**Extracted data:**
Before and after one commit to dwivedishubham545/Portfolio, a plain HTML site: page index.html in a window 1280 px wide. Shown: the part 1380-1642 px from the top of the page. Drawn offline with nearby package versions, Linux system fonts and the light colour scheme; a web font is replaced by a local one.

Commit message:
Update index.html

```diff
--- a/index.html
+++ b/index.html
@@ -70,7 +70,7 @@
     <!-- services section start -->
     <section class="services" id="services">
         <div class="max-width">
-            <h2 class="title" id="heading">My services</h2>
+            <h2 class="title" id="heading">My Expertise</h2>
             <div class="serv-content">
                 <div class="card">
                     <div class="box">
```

--

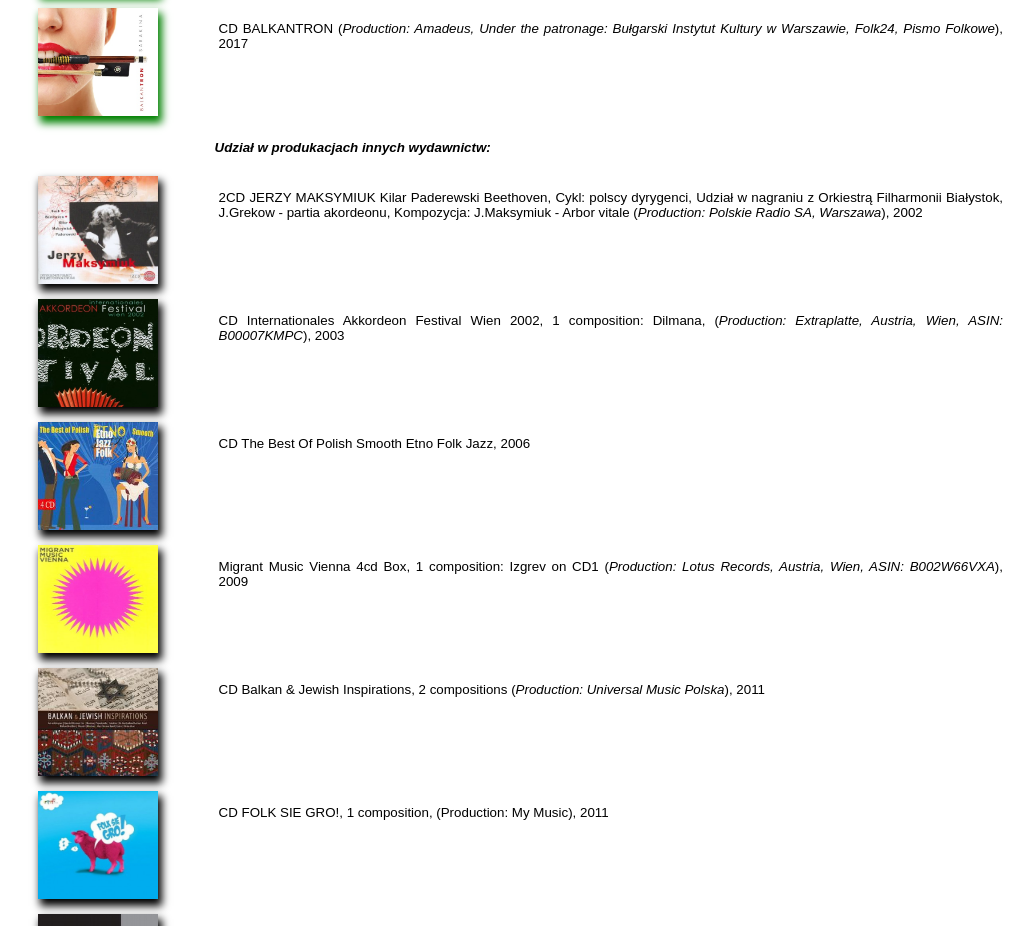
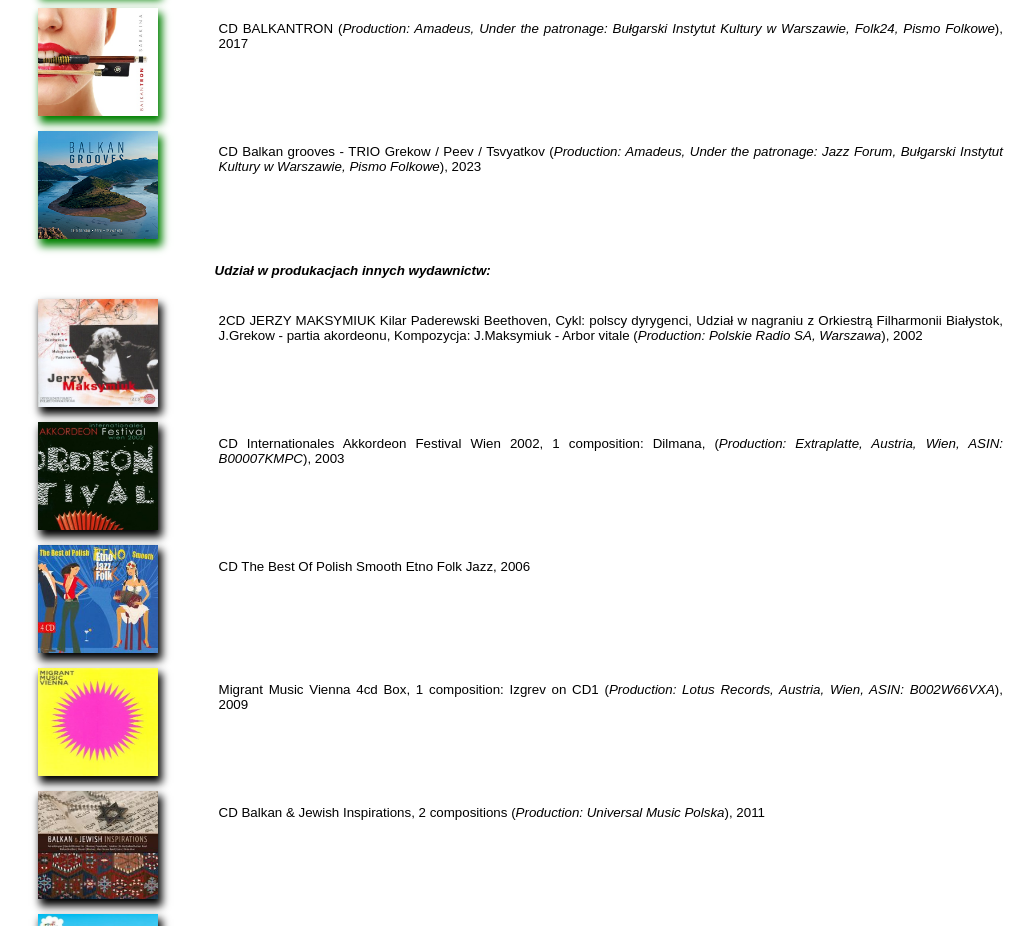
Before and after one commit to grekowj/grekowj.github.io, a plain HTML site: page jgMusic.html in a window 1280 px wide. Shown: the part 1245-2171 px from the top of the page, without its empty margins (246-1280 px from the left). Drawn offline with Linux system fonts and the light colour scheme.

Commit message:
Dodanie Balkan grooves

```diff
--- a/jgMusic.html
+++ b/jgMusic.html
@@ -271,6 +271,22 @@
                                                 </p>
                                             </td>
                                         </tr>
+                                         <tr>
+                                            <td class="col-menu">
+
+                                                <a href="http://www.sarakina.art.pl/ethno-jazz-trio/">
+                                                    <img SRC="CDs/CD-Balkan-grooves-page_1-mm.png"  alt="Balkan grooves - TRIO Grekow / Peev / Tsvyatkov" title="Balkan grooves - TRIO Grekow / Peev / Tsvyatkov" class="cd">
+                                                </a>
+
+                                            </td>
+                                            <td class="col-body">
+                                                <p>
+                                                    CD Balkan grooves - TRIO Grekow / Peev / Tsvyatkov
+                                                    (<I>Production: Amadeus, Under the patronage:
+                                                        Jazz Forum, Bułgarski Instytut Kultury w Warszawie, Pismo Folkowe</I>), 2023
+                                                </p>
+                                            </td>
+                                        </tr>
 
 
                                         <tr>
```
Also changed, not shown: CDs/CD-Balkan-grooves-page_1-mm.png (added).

**What the exercise asks:** Collect the complete line wherever the string "services" appears in the records.

**Response to the exercise:**
     <!-- services section start -->
     <section class="services" id="services">
-            <h2 class="title" id="heading">My services</h2>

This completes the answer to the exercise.